** Task brief **
Repeat the data word for word. Do not include the pictures.

** Entries taken from a collection **
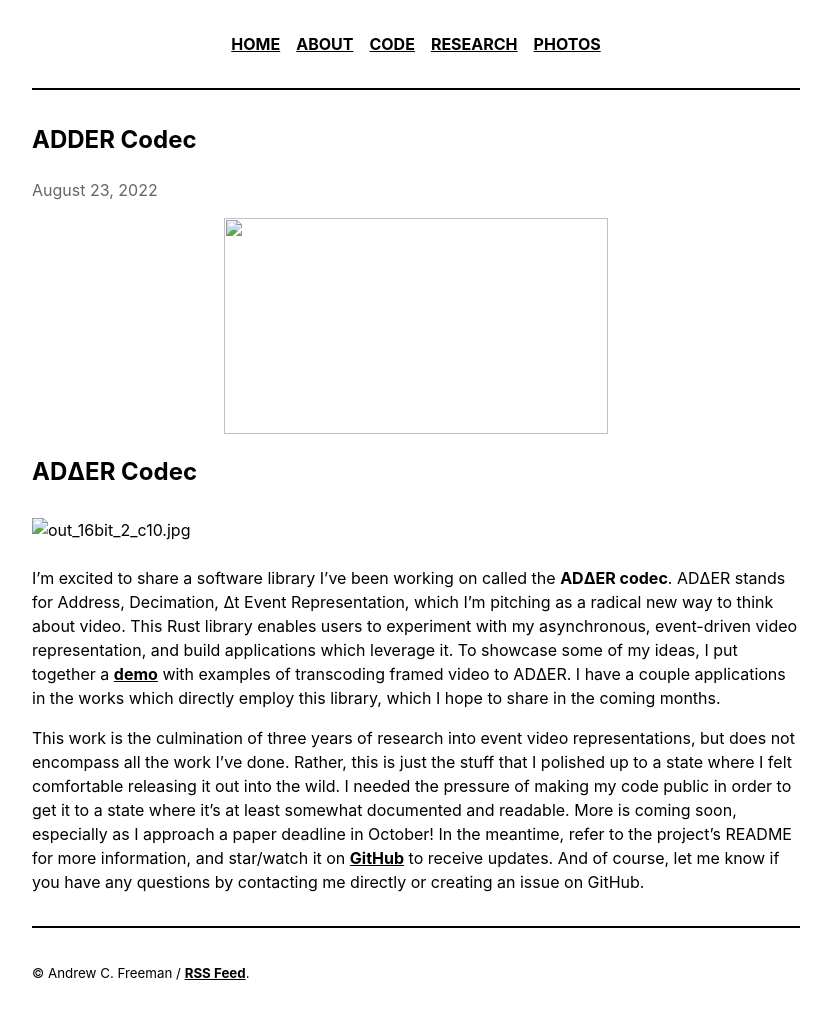
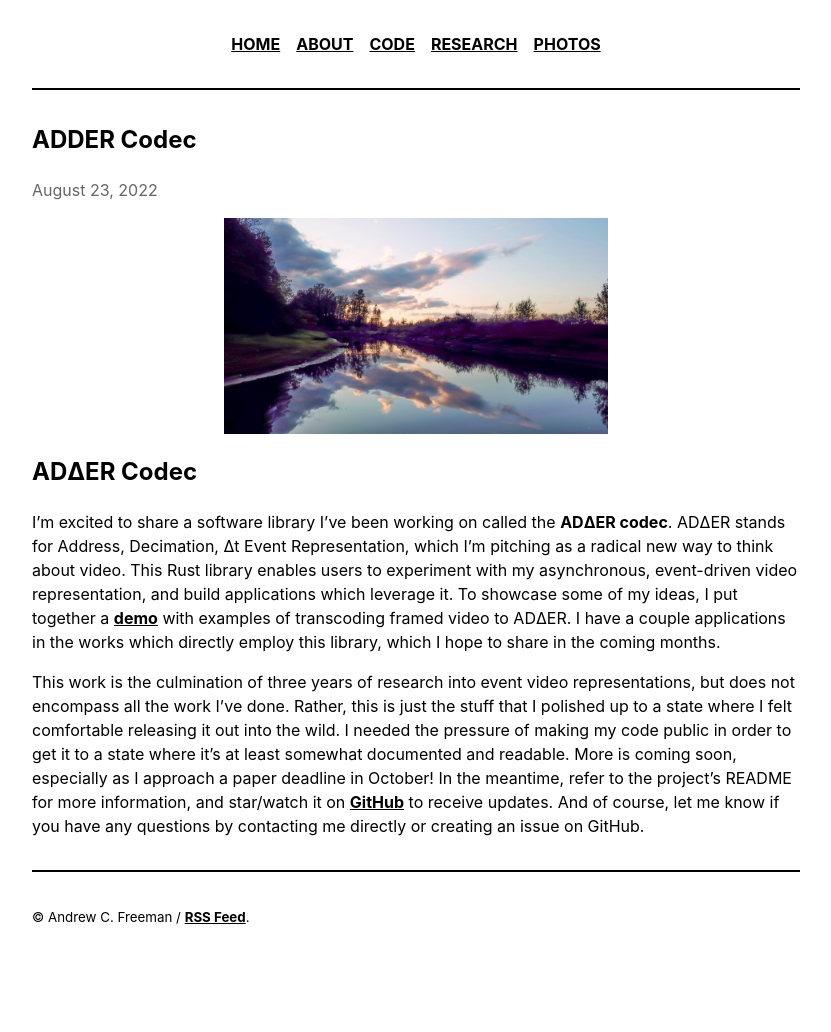
Before and after one commit to ac-freeman/acfreeman.github.io, a Jekyll site: the page built from _posts/2022-08-23-adder-codec.md, in a window 1280 px wide. Shown: the whole page, without its empty margins (224-1055 px from the left). Built offline with Jekyll 4.4.1, drawn with Linux system fonts in a browser that asks for light colours; after the commit the page ends 976 px from its top, so only the background shows below that.

Commit message:
Update 2022-08-23-adder-codec.md

```diff
--- a/_posts/2022-08-23-adder-codec.md
+++ b/_posts/2022-08-23-adder-codec.md
@@ -2,16 +2,16 @@
 layout: post
 title: ADDER Codec
 description: My new library for event-based video representations
-image: /assets/images/posts/rust/out_16bit_2_c10.jpg
-terminal: /assets/images/posts/rust/out_16bit_2_c10.jpg
-vsraw: /assets/images/posts/rust/out_16bit_2_c10.jpg
-vssmart: /assets/images/posts/rust/out_16bit_2_c10.jpg
+image: /assets/images/posts/out_16bit_2_c10.jpg
+terminal: /assets/images/posts/out_16bit_2_c10.jpg
+vsraw: /assets/images/posts/out_16bit_2_c10.jpg
+vssmart: /assets/images/posts/out_16bit_2_c10.jpg
 ---
 <meta name="image" property="og:image" content="{{ page.image }}">
 <img src="{{ page.image }}" class="center" width="384" height="216">
+
 ## ADΔER Codec
 
-![out_16bit_2_c10.jpg]({{site.baseurl}}/_posts/out_16bit_2_c10.jpg)
 
 I'm excited to share a software library I've been working on called the **ADΔER codec**. ADΔER stands for Address, Decimation, Δt Event Representation, which I'm pitching as a radical new way to think about video. This Rust library enables users to experiment with my asynchronous, event-driven video representation, and build applications which leverage it. To showcase some of my ideas, I put together a [demo](https://yt-embed.herokuapp.com/embed?v=yfzwn5PrMpw) with examples of transcoding framed video to ADΔER. I have a couple applications in the works which directly employ this library, which I hope to share in the coming months.
 
```
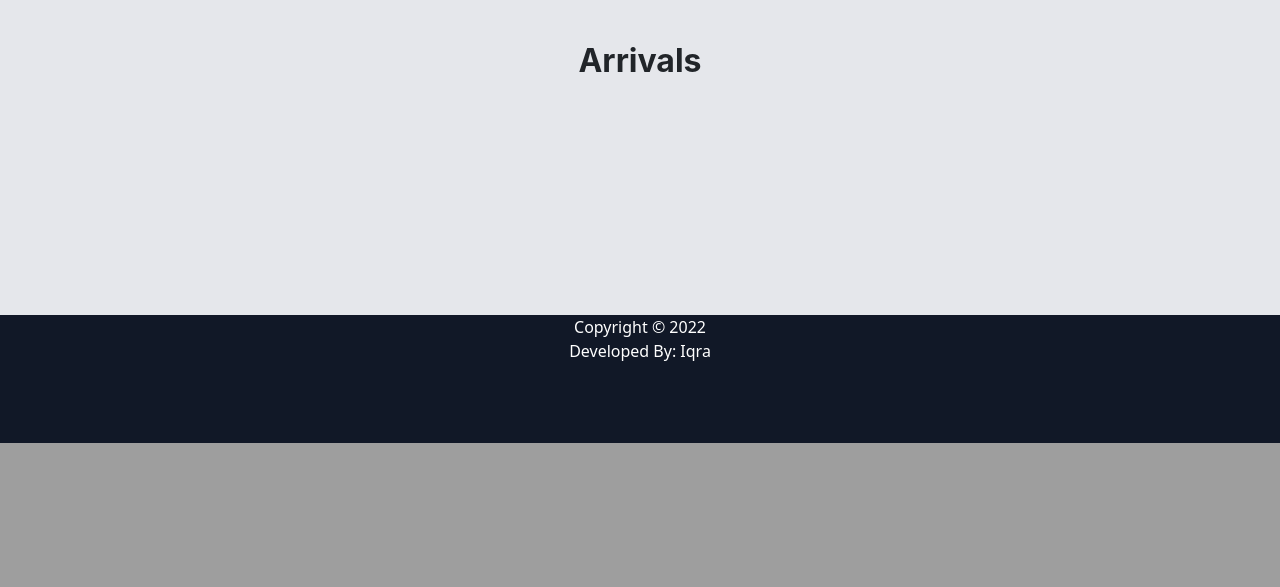
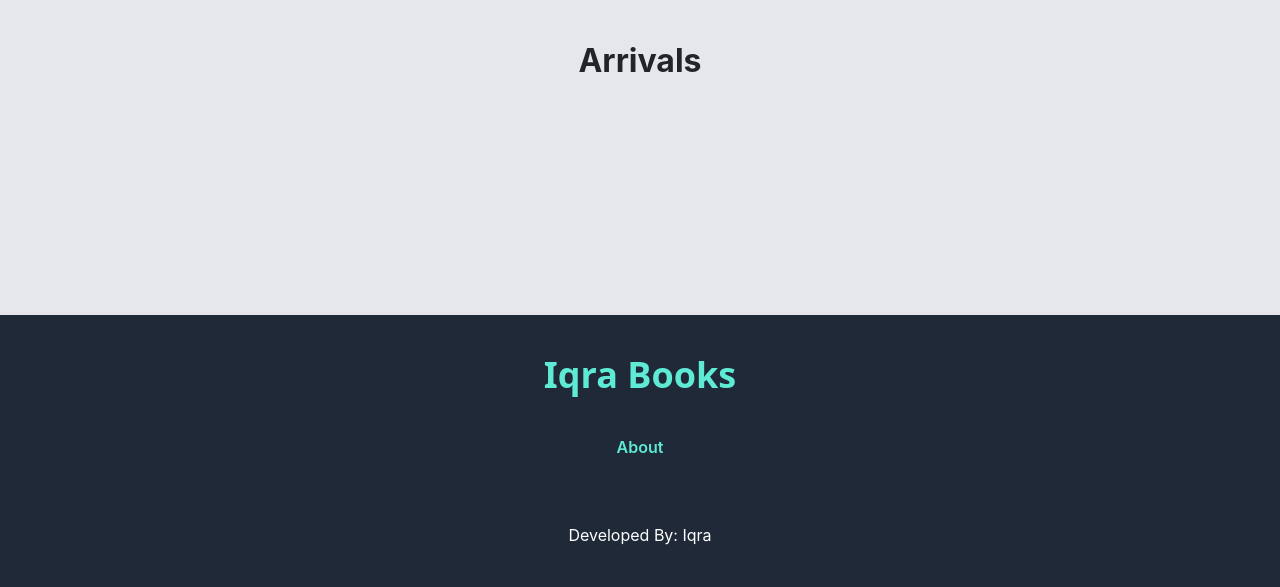
Before and after one commit to haamid10/bookshop, a PHP site: page /book_shop/ in a window 1280 px wide. Shown: the part 1993-2580 px from the top of the page. Before the commit the page ends 2436 px from the top, so only its background shows below. Run offline with PHP 8.4, Linux system fonts and the light colour scheme; tables that the repository leaves empty or names only in its code hold one stand-in row (values such as "Sample post"); some libraries are stand-ins or nearby versions.

Commit message:
overview1

```diff
--- a/inc/footer.php
+++ b/inc/footer.php
@@ -62,10 +62,20 @@
   })
 </script>
 <!-- Footer-->
-<footer class="h-32 bg-gray-900 pb-12 ">
+<!-- <footer class="h-32 bg-gray-900 pb-12 ">
 
-            <div class=" flex flex-col justify-center font-sans text-center ">
-              <p class="text-white">Copyright &copy; <?php echo $_settings->info('short_name') ?> 2022</p>
+            <div class=" flex flex-col justify-center font-sans text-center "> -->
+            <footer  class=" bg-gray-800 py-10 px-10 text-center text-teal-300">
+    <h1 class=" text-4xl text-teal-300  font-sans font-bold mb-10">Iqra Books</h1>
+    <ul class=" flex text-teal-300 justify-around font-semibold">
+         <li id="about"><a class="" href="./?p=about">About</a> </li>
+
+        </ul>
+        <div class="mt-16 flex flex-row items-center justify-around max-w-12 max-h-12">
+
+        </div>
+
+
               <p class="text-white">Developed By: <a href="https://www.facebook.com/maktabaddaiqra/">Iqra</a></p>
           </div>
         </footer>
```
Also changed, not shown: 1images/logo-facebook.svg (added), 1images/logo-github.svg (added), 1images/logo-instagram.svg (added), admin/inc/images/logo-facebook.svg (added), admin/inc/images/logo-github.svg (added), admin/inc/images/logo-instagram.svg (added).
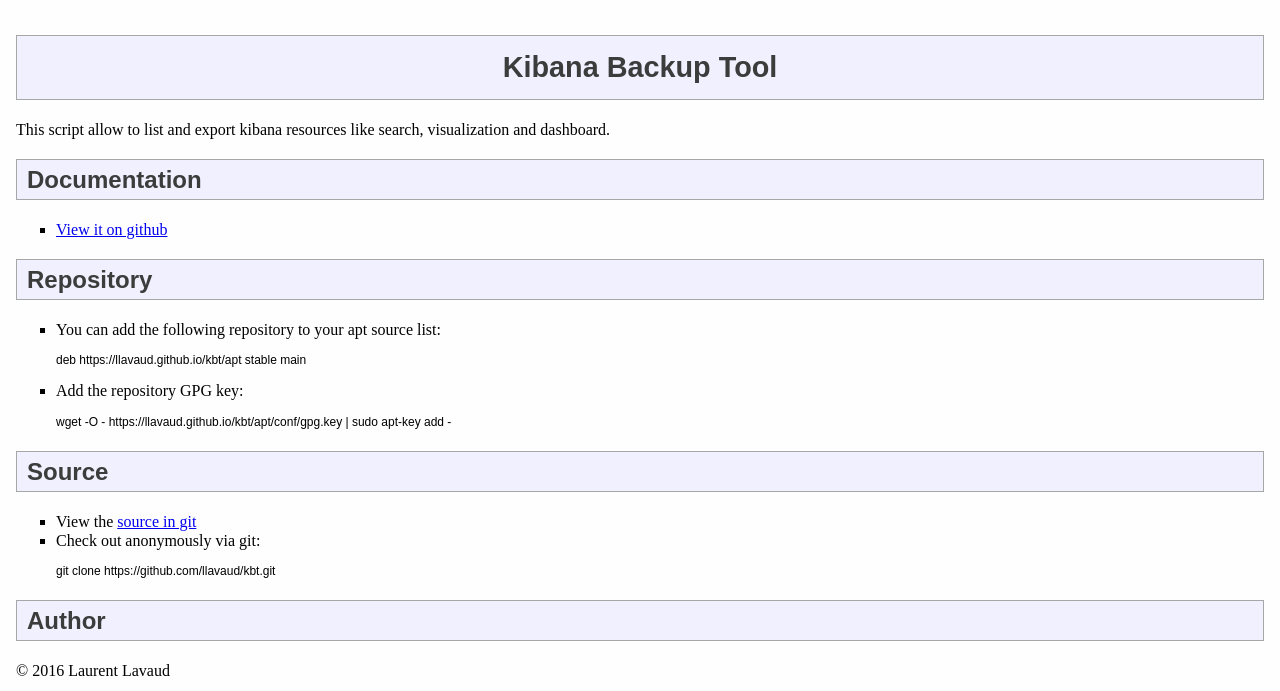
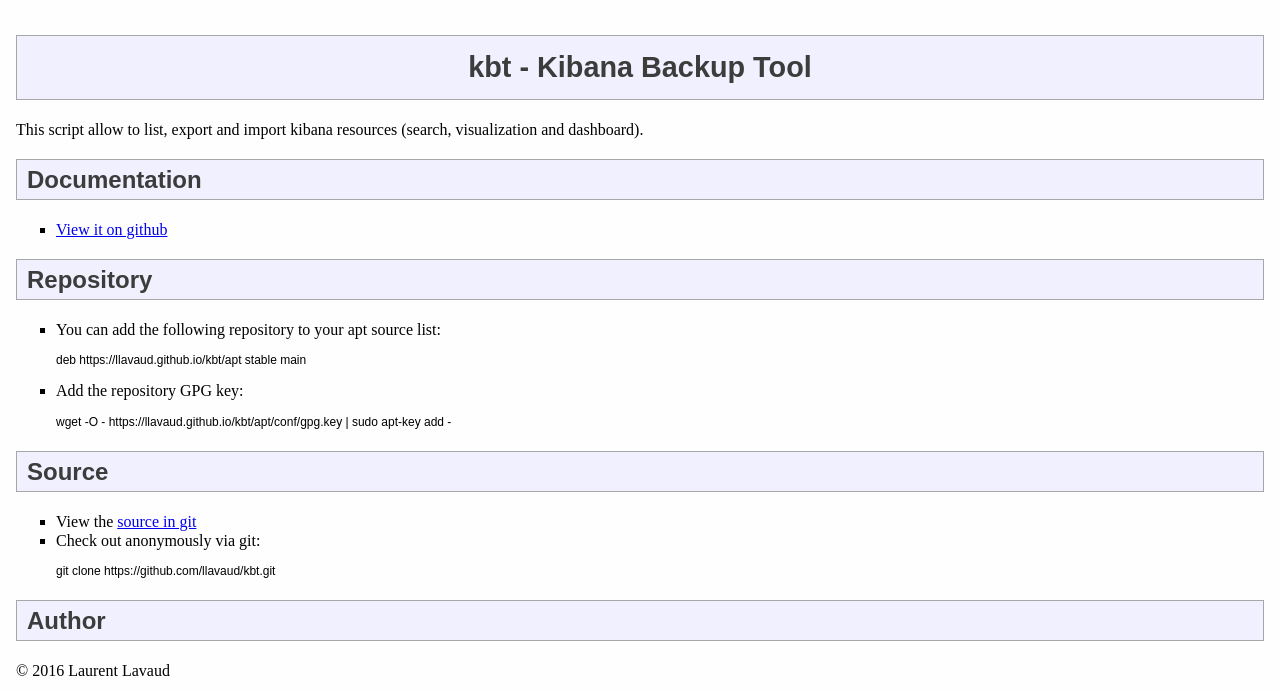
Before and after one commit to llavaud/kbt, a plain HTML site: page index.html in a window 1280 px wide. Shown: the top 691 px of the page. Drawn offline with Linux system fonts and the light colour scheme.

Commit message:
new release v0.4

```diff
--- a/index.html
+++ b/index.html
@@ -2,12 +2,12 @@
 <html xmlns="http://www.w3.org/1999/xhtml">
     <head>
         <meta http-equiv="Content-Type" content="text/html; charset=utf-8"/>
-        <title>Kibana Backup Tool</title>
+        <title>kbt - Kibana Backup Tool</title>
         <link rel="stylesheet" type="text/css" href="style.css"/>
     </head>
     <body>
-        <h1>Kibana Backup Tool</h1>
-        <p>This script allow to list and export kibana resources like search, visualization and dashboard.</p>
+        <h1>kbt - Kibana Backup Tool</h1>
+        <p>This script allow to list, export and import kibana resources (search, visualization and dashboard).</p>
         <h2>Documentation</h2>
         <ul>
             <li>
```
Also changed, not shown: 12 other files.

** Response for this exercise **
Before and after one commit to ac-freeman/acfreeman.github.io, a Jekyll site: the page built from _posts/2022-08-23-adder-codec.md, in a window 1280 px wide. Shown: the whole page, without its empty margins (224-1055 px from the left). Built offline with Jekyll 4.4.1, drawn with Linux system fonts in a browser that asks for light colours; after the commit the page ends 976 px from its top, so only the background shows below that.

Commit message:
Update 2022-08-23-adder-codec.md

```diff
--- a/_posts/2022-08-23-adder-codec.md
+++ b/_posts/2022-08-23-adder-codec.md
@@ -2,16 +2,16 @@
 layout: post
 title: ADDER Codec
 description: My new library for event-based video representations
-image: /assets/images/posts/rust/out_16bit_2_c10.jpg
-terminal: /assets/images/posts/rust/out_16bit_2_c10.jpg
-vsraw: /assets/images/posts/rust/out_16bit_2_c10.jpg
-vssmart: /assets/images/posts/rust/out_16bit_2_c10.jpg
+image: /assets/images/posts/out_16bit_2_c10.jpg
+terminal: /assets/images/posts/out_16bit_2_c10.jpg
+vsraw: /assets/images/posts/out_16bit_2_c10.jpg
+vssmart: /assets/images/posts/out_16bit_2_c10.jpg
 ---
 <meta name="image" property="og:image" content="{{ page.image }}">
 <img src="{{ page.image }}" class="center" width="384" height="216">
+
 ## ADΔER Codec
 
-![out_16bit_2_c10.jpg]({{site.baseurl}}/_posts/out_16bit_2_c10.jpg)
 
 I'm excited to share a software library I've been working on called the **ADΔER codec**. ADΔER stands for Address, Decimation, Δt Event Representation, which I'm pitching as a radical new way to think about video. This Rust library enables users to experiment with my asynchronous, event-driven video representation, and build applications which leverage it. To showcase some of my ideas, I put together a [demo](https://yt-embed.herokuapp.com/embed?v=yfzwn5PrMpw) with examples of transcoding framed video to ADΔER. I have a couple applications in the works which directly employ this library, which I hope to share in the coming months.
 
```
Before and after one commit to haamid10/bookshop, a PHP site: page /book_shop/ in a window 1280 px wide. Shown: the part 1993-2580 px from the top of the page. Before the commit the page ends 2436 px from the top, so only its background shows below. Run offline with PHP 8.4, Linux system fonts and the light colour scheme; tables that the repository leaves empty or names only in its code hold one stand-in row (values such as "Sample post"); some libraries are stand-ins or nearby versions.

Commit message:
overview1

```diff
--- a/inc/footer.php
+++ b/inc/footer.php
@@ -62,10 +62,20 @@
   })
 </script>
 <!-- Footer-->
-<footer class="h-32 bg-gray-900 pb-12 ">
+<!-- <footer class="h-32 bg-gray-900 pb-12 ">
 
-            <div class=" flex flex-col justify-center font-sans text-center ">
-              <p class="text-white">Copyright &copy; <?php echo $_settings->info('short_name') ?> 2022</p>
+            <div class=" flex flex-col justify-center font-sans text-center "> -->
+            <footer  class=" bg-gray-800 py-10 px-10 text-center text-teal-300">
+    <h1 class=" text-4xl text-teal-300  font-sans font-bold mb-10">Iqra Books</h1>
+    <ul class=" flex text-teal-300 justify-around font-semibold">
+         <li id="about"><a class="" href="./?p=about">About</a> </li>
+
+        </ul>
+        <div class="mt-16 flex flex-row items-center justify-around max-w-12 max-h-12">
+
+        </div>
+
+
               <p class="text-white">Developed By: <a href="https://www.facebook.com/maktabaddaiqra/">Iqra</a></p>
           </div>
         </footer>
```
Also changed, not shown: 1images/logo-facebook.svg (added), 1images/logo-github.svg (added), 1images/logo-instagram.svg (added), admin/inc/images/logo-facebook.svg (added), admin/inc/images/logo-github.svg (added), admin/inc/images/logo-instagram.svg (added).
Before and after one commit to llavaud/kbt, a plain HTML site: page index.html in a window 1280 px wide. Shown: the top 691 px of the page. Drawn offline with Linux system fonts and the light colour scheme.

Commit message:
new release v0.4

```diff
--- a/index.html
+++ b/index.html
@@ -2,12 +2,12 @@
 <html xmlns="http://www.w3.org/1999/xhtml">
     <head>
         <meta http-equiv="Content-Type" content="text/html; charset=utf-8"/>
-        <title>Kibana Backup Tool</title>
+        <title>kbt - Kibana Backup Tool</title>
         <link rel="stylesheet" type="text/css" href="style.css"/>
     </head>
     <body>
-        <h1>Kibana Backup Tool</h1>
-        <p>This script allow to list and export kibana resources like search, visualization and dashboard.</p>
+        <h1>kbt - Kibana Backup Tool</h1>
+        <p>This script allow to list, export and import kibana resources (search, visualization and dashboard).</p>
         <h2>Documentation</h2>
         <ul>
             <li>
```
Also changed, not shown: 12 other files.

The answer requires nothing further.